"If his conviction had remained final, that would have actually been a lien against (Robertson's) estate that his heirs, including Carri, would have been liable for," Francois said. "We argued that she had adequate interest in challenging his conviction even though he had passed away because his estate would still be liable."
The high court did a summary disposition in April, where they took the case but didn't get briefs or hear oral arguments, and instead decided to vacate the 9th Circuit's original 2017 decision to uphold the conviction, and sent it back for further proceedings to reflect Robertson's death. After the sentence was vacated July 10, Carri Robertson no longer owes $130,000 in restitution. The court also agreed to return $1,250 Robertson had already paid.
"She's very happy to have that burden removed, and it's very satisfying to have been able to help her accomplish that," Francois said.
The vacating of Robertson's sentence is not something that sets a precedent in other Waters of the U.S. cases.

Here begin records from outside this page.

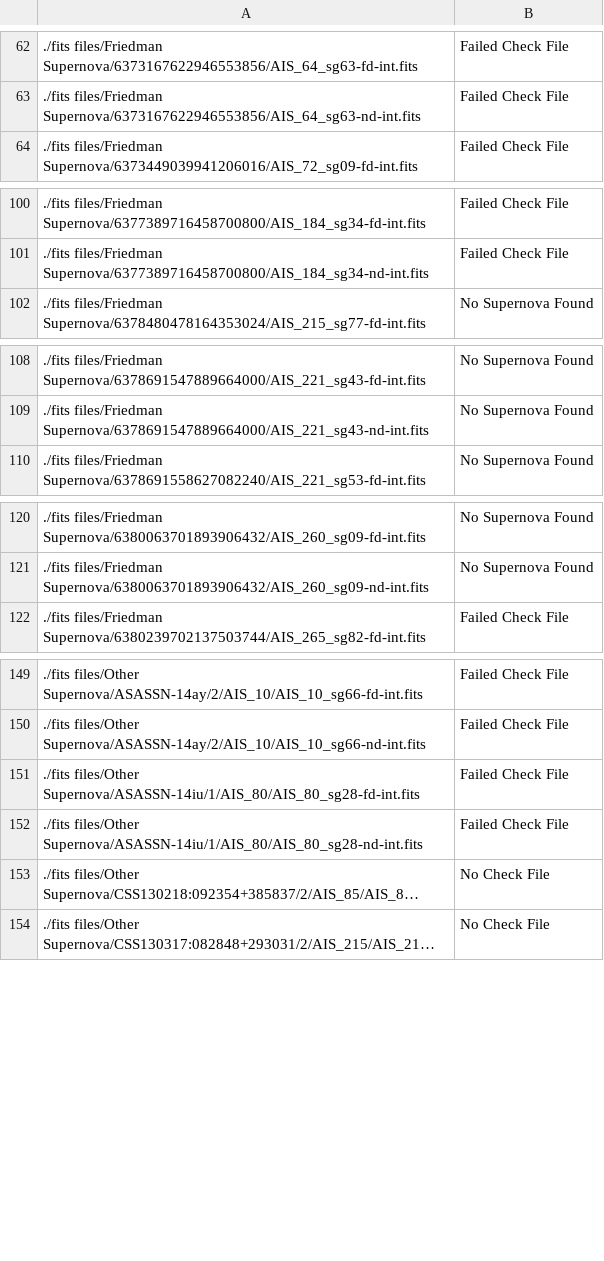
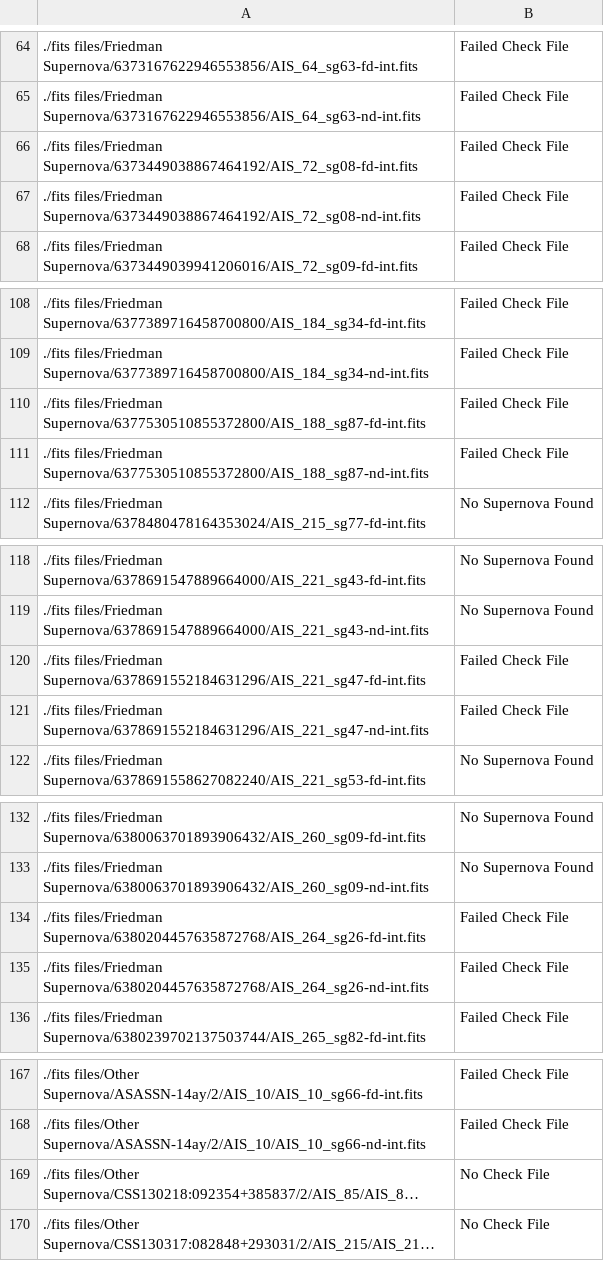
Before and after one commit to mwvgroup/Surface-Brightness, a CSV file: output log.csv, drawn as a sheet; only a part is shown, gaps mark what is left out; long unchanged cells end in …; removed rows and columns are numbered as before the commit, all else as after; the diff covers the shown part only; the diff names each change by its address in the sheet, - before the commit and + after, or states it on an @@ line.

Commit message:
Changed parameters for zero_check

```diff
--- a/output log.csv
+++ b/output log.csv
+row 66: ./fits files/Friedman Supernova/6373449038867464192/AIS_72_sg08-fd-int.fits | Failed Check File
+row 67: ./fits files/Friedman Supernova/6373449038867464192/AIS_72_sg08-nd-int.fits | Failed Check File
+row 110: ./fits files/Friedman Supernova/6377530510855372800/AIS_188_sg87-fd-int.fits | Failed Check File
+row 111: ./fits files/Friedman Supernova/6377530510855372800/AIS_188_sg87-nd-int.fits | Failed Check File
+row 120: ./fits files/Friedman Supernova/6378691552184631296/AIS_221_sg47-fd-int.fits | Failed Check File
+row 121: ./fits files/Friedman Supernova/6378691552184631296/AIS_221_sg47-nd-int.fits | Failed Check File
+row 134: ./fits files/Friedman Supernova/6380204457635872768/AIS_264_sg26-fd-int.fits | Failed Check File
+row 135: ./fits files/Friedman Supernova/6380204457635872768/AIS_264_sg26-nd-int.fits | Failed Check File
-row 151: ./fits files/Other Supernova/ASASSN-14iu/1/AIS_80/AIS_80_sg28-fd-int.fits | Failed Check File
-row 152: ./fits files/Other Supernova/ASASSN-14iu/1/AIS_80/AIS_80_sg28-nd-int.fits | Failed Check File
```
Also changed, not shown: 18 added rows elsewhere in this file, output.csv, 5 other files.
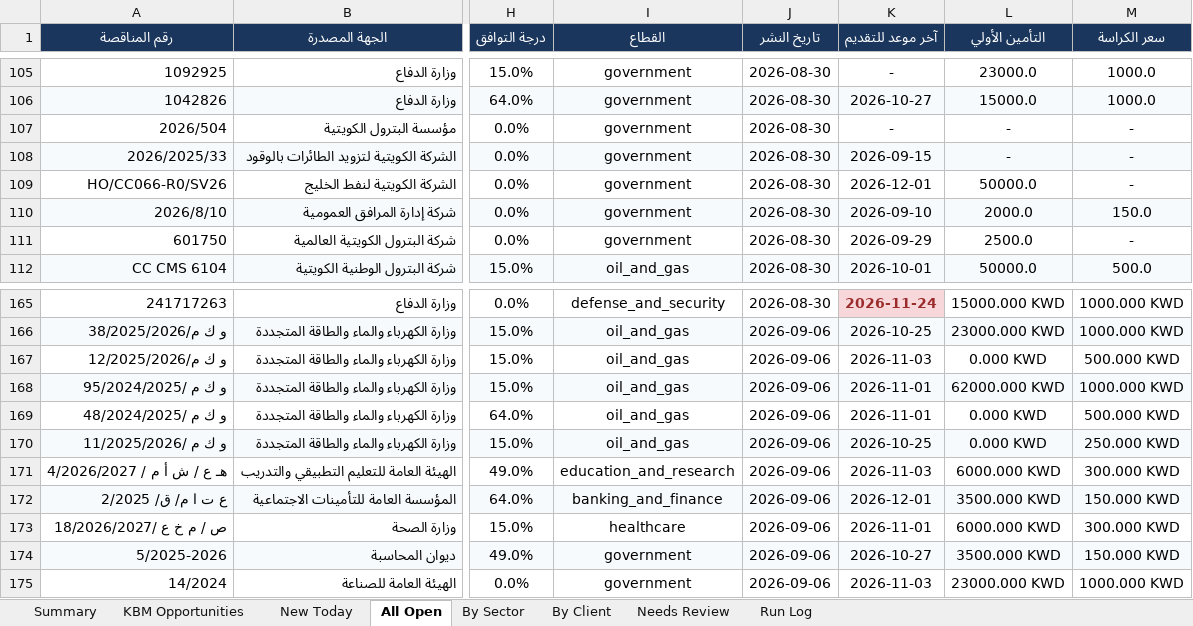
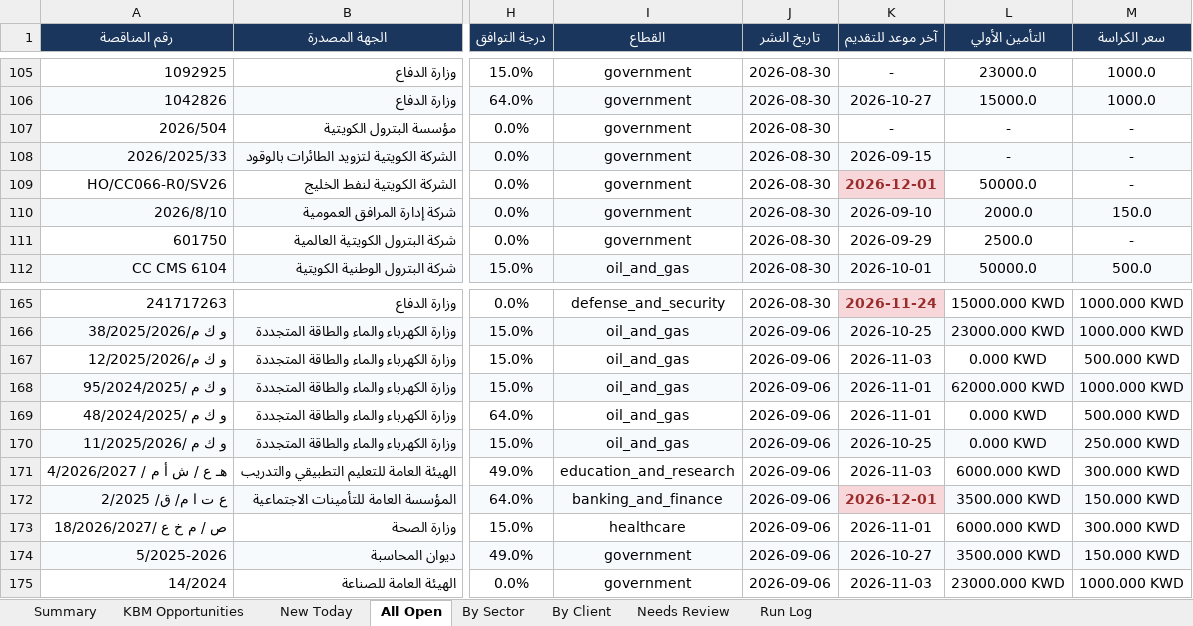
Before and after one commit to 6439144/KBM_TenderScout, an Excel workbook: output/reports/KBM_Tenders_Latest.xlsx, sheet All Open, drawn as a sheet; only a part is shown, gaps mark what is left out; values as stored, in another font and other column widths than the file's, no borders; the diff names each change by its address in the sheet, - before the commit and + after, or states it on an @@ line.

```diff
--- a/output/reports/KBM_Tenders_Latest.xlsx (sheet All Open)
+++ b/output/reports/KBM_Tenders_Latest.xlsx (sheet All Open)
@@ K109 bold: off → on, text colour: black → #9B2C2C, fill: none → #F8D7DA @@
@@ K172 fill: #F7FAFC → #F8D7DA, bold: off → on, text colour: black → #9B2C2C @@
```
Also changed, not shown: sheet By Sector, sheet By Client, sheet Run Log, sheet KBM Opportunities, sheet New Today, sheet Summary, 1 other file.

"This certainly doesn't address the underlying Clean Water Act issues that Joe was challenging before he passed away," Francois said.